MBE Guide

MBE Summary
What: The exam tests a candidate's knowledge in contracts, torts, constitutional law, real property, evidence, procedure and criminal law.
Who: Candidates for a law license.
Where: Locations of the test are determined by the respective state bar examiners.
When: The test is only given on the last Wednesday in February and the last Wednesday in July of each year
How: The exam is multiple choice.
Type: The exam is written.
Why: The exam is required to become a member of the bar.
Time: Exam sessions last six hours.
Language: English
Preparation: Many test guides and preparation materials are available for purchase.
Cost: Prices vary by state.

By: Pamela Jordan, Tests.com Contributing Writer

To practice law, individuals must first apply to a state board of bar examiners and pass the state bar exam. Eligibility requirements to sit for the bar are set by each state. In order to achieve bar admission candidates must demonstrate their worthiness in two areas:

-          Competence

-          Character and fitness

Competence is demonstrated through graduating from an accredited law school and taking the state bar, which typically uses the Multistate Bar Exam (MBE).  The MBE is created by the National Conference of Bar Examiners.  Character is demonstrated through a background and history check of the individual. Because the MBE is not the only determining factor for an individual’s admission into the bar, the relative weight given to the MBE is determined by each jurisdiction.

The MBE is a standardized 200 question examination which is taken over a six hour period.  190 of the questions are scored and 10 are unscored and used for future use. The exam is broken into one morning and one afternoon session, with 100 questions covered in each three hour period.  The exam is multiple-choice with four possible answers following each question. The exam is scored based on how many questions are marked correct, and therefore test takers are advised not to leave any questions unanswered.

The test is only given on the last Wednesday in February and the last Wednesday in July of each year. Because laws are state-specific it is very important that bar candidates take the examination in the jurisdiction where they plan on practicing.

There are six covered areas:

Constitutional Law (31)

Contracts (33)

Criminal Law (31)

Evidence (31)

Real Property (31)

Torts (33)
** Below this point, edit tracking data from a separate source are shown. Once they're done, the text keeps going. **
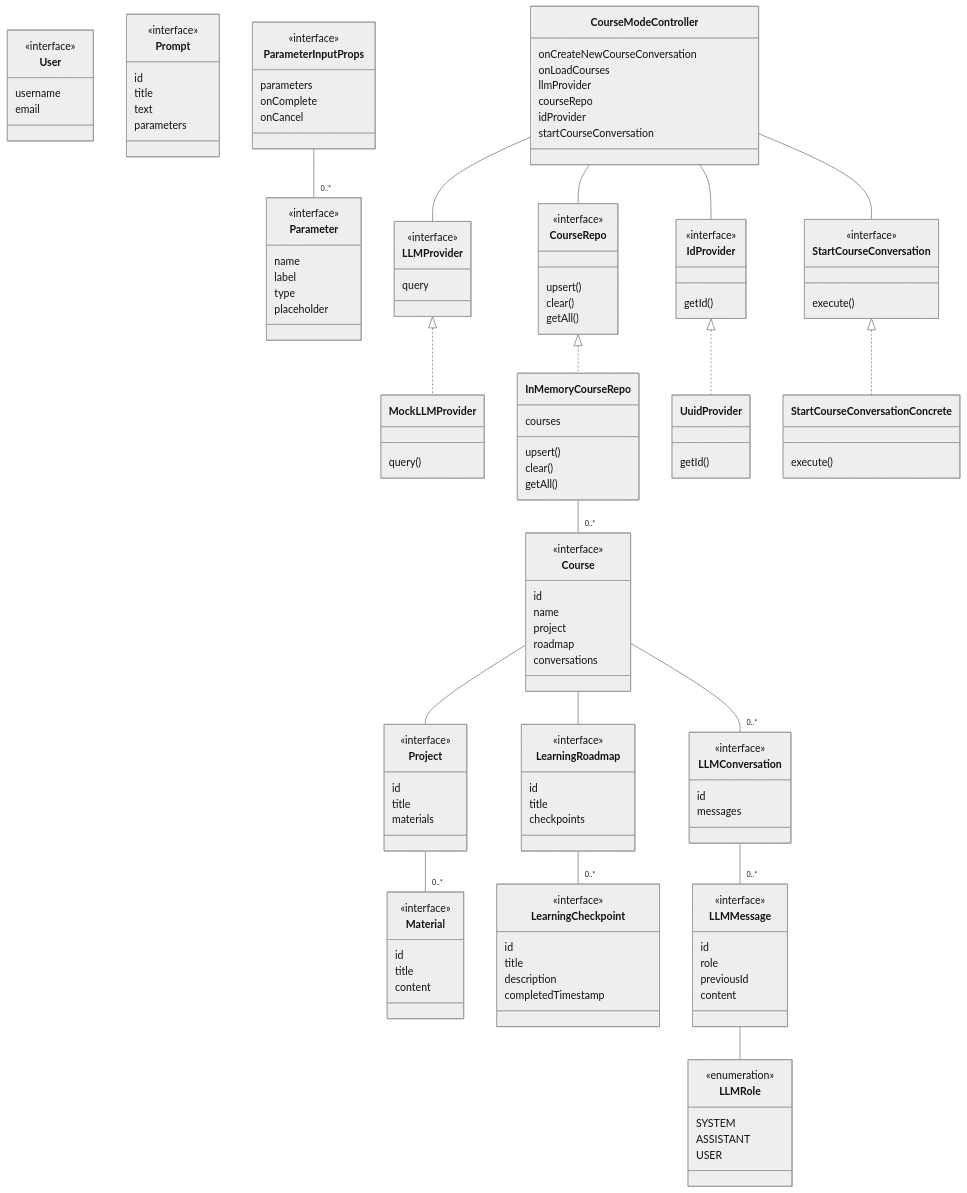
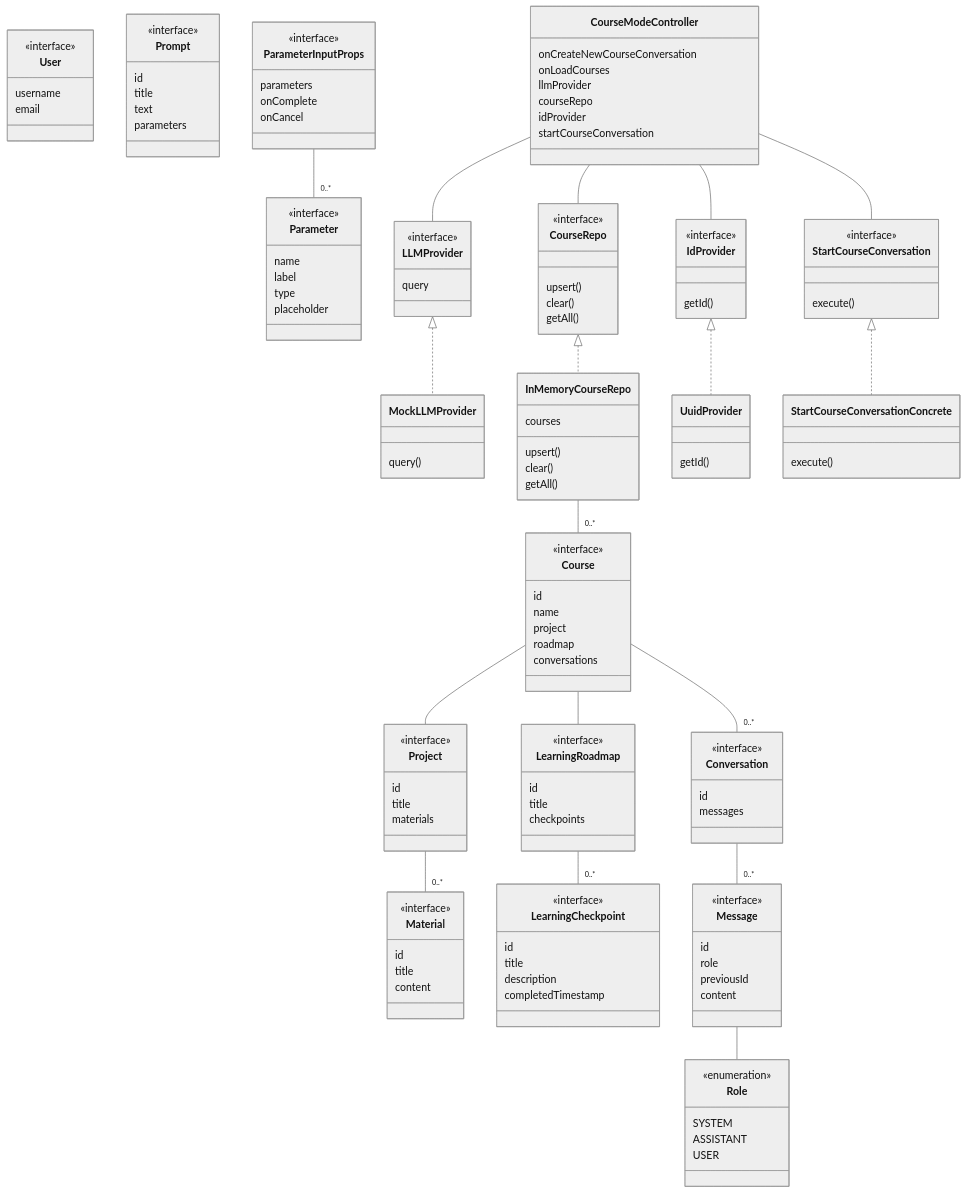
One commit to Lukasz-gro/ai-reader changed the diagram in docs/class.mmd. Above: the diagram before and after it, drawn with Mermaid (neutral theme). The commit also changed 16 other files, not shown here.

```diff
--- a/docs/class.mmd
+++ b/docs/class.mmd
@@ -1,157 +1,157 @@
 
 classDiagram
 
 
-class LLMConversation {
+class Conversation {
             <<interface>>
             id
 messages
             
         }
-LLMConversation  -- "0..*" LLMMessage
+Conversation  -- "0..*" Message
 class Material {
             <<interface>>
             id
 title
 content
             
         }
 class Project {
             <<interface>>
             id
 title
 materials
             
         }
 Project  -- "0..*" Material
 class User {
             <<interface>>
             username
 email
             
         }
 class Course {
             <<interface>>
             id
 name
 project
 roadmap
 conversations
             
         }
 Course  --  Project
 Course  --  LearningRoadmap
-Course  -- "0..*" LLMConversation
+Course  -- "0..*" Conversation
 class LearningCheckpoint {
             <<interface>>
             id
 title
 description
 completedTimestamp
             
         }
 class LearningRoadmap {
             <<interface>>
             id
 title
 checkpoints
             
         }
 LearningRoadmap  -- "0..*" LearningCheckpoint
 class UuidProvider{
             
             getId()
         }
 IdProvider<|..UuidProvider
 class MockLLMProvider{
             
             query()
         }
 LLMProvider<|..MockLLMProvider
 class Prompt {
             <<interface>>
             id
 title
 text
 parameters
             
         }
 class Parameter {
             <<interface>>
             name
 label
 type
 placeholder
             
         }
 class ParameterInputProps {
             <<interface>>
             parameters
 onComplete
 onCancel
             
         }
 ParameterInputProps  -- "0..*" Parameter
 class StartCourseConversationConcrete{
             
             execute()
         }
 StartCourseConversation<|..StartCourseConversationConcrete
 class InMemoryCourseRepo{
             courses
             upsert()
 clear()
 getAll()
         }
 CourseRepo<|..InMemoryCourseRepo
 InMemoryCourseRepo  -- "0..*" Course
 class CourseModeController{
             onCreateNewCourseConversation
 onLoadCourses
 llmProvider
 courseRepo
 idProvider
 startCourseConversation
             
         }
 CourseModeController  --  LLMProvider
 CourseModeController  --  CourseRepo
 CourseModeController  --  IdProvider
 CourseModeController  --  StartCourseConversation
 class IdProvider {
             <<interface>>
             
             getId()
         }
 class LLMProvider {
             <<interface>>
             query
             
         }
-class LLMMessage {
+class Message {
             <<interface>>
             id
 role
 previousId
 content
             
         }
-class LLMRole {
+class Role {
         <<enumeration>>
         SYSTEM
 ASSISTANT
 USER
       }
-LLMMessage  --  LLMRole
+Message  --  Role
 class StartCourseConversation {
             <<interface>>
             
             execute()
         }
 class CourseRepo {
             <<interface>>
             
             upsert()
 clear()
 getAll()
         }
```
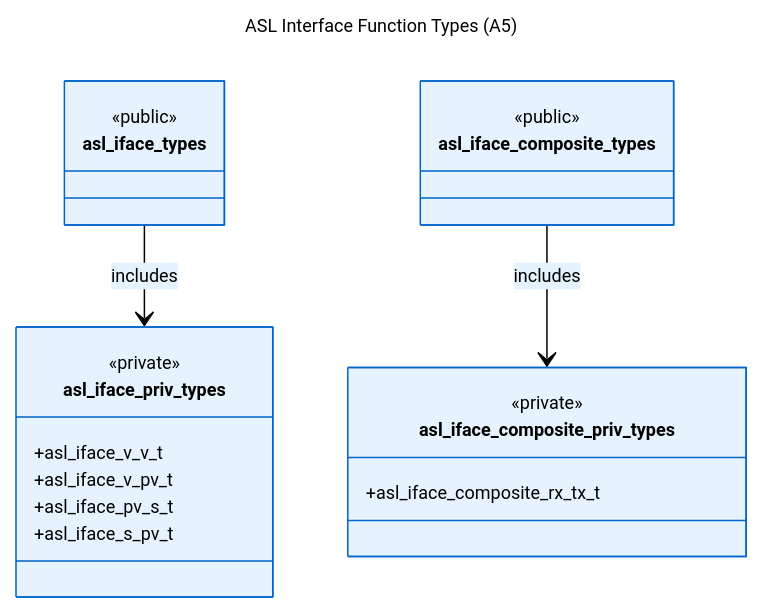
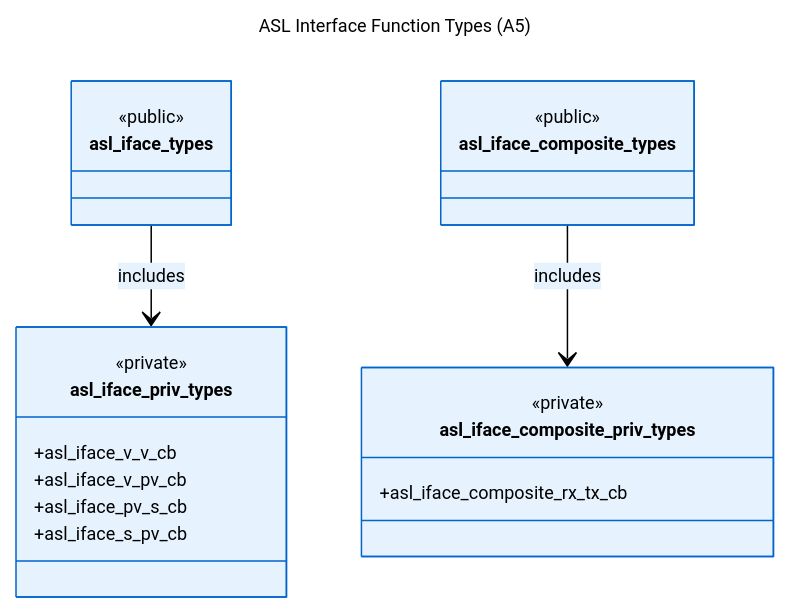
The first of 2 diagrams in architecture/logical_view_types_interface.md (ABD-01/quantum-harmony), drawn with Mermaid before and after one commit. The commit also changed other lines of this file and 67 other files, not shown here.

````diff
--- a/architecture/logical_view_types_interface.md
+++ b/architecture/logical_view_types_interface.md
@@ -30,49 +30,49 @@
 ```mermaid
 ---
 title: ASL Interface Function Types (A5)
 config:
   theme: base
   themeVariables:
     background: "#ffffff"
     primaryColor: "#e6f3ff"
     primaryTextColor: "#000000"
     primaryBorderColor: "#0066cc"
     lineColor: "#000000"
     secondaryColor: "#f0f0f0"
     tertiaryColor: "#cccccc"
     fontFamily: "arial"
     fontSize: "12px"
 ---
 classDiagram
     class asl_iface_types {
         <<public>>
     }
     
     class asl_iface_priv_types {
         <<private>>
-        +asl_iface_v_v_t
-        +asl_iface_v_pv_t
-        +asl_iface_pv_s_t
-        +asl_iface_s_pv_t
+        +asl_iface_v_v_cb
+        +asl_iface_v_pv_cb
+        +asl_iface_pv_s_cb
+        +asl_iface_s_pv_cb
     }
     
     class asl_iface_composite_types {
         <<public>>
     }
     
     class asl_iface_composite_priv_types {
         <<private>>
-        +asl_iface_composite_rx_tx_t
+        +asl_iface_composite_rx_tx_cb
     }
     
     asl_iface_types --> asl_iface_priv_types : includes
     asl_iface_composite_types --> asl_iface_composite_priv_types : includes
     
     classDef public fill:#ffffff,stroke:#000000,stroke-width:3px,color:#000000
     classDef private fill:#f0f0f0,stroke:#000000,stroke-width:3px,color:#000000
     
     class asl_iface_types:::public
     class asl_iface_priv_types:::private
     class asl_iface_composite_types:::public
     class asl_iface_composite_priv_types:::private
 ```
````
For a full breakdown of the exam content, visit the National Conference of Bar Examiners website (http://www.ncbex.org/multistate-tests/mbe/) and look in the 2010 MBE information booklet.

Once the exam is finished, answer sheets are reviewed and evaluated by content and testing experts. Then, the answer sheets are scanned and scored, and raw and scaled scores are computed. A raw score shows the number of questions answered correctly. However, raw scores do not determine if a candidate has passed because some tests are more difficult than others. Therefore, a scaled score is “the statistical process of equating adjustments for variations in the difficulty of the questions.” For example, if questions from July are more difficult than February, scores will be adjusted upward for the harder exam.

It is extremely important for individuals to come fully prepared for the MBE. The NCBE produces study aides and practice exams that are available online for purchase. The MBE online practice exams contain 100 questions which can be taken timed or untimed, with unlimited trials. These exams also provide feedback on the answers.

To find test preparation materials, see our MBE Test Directory.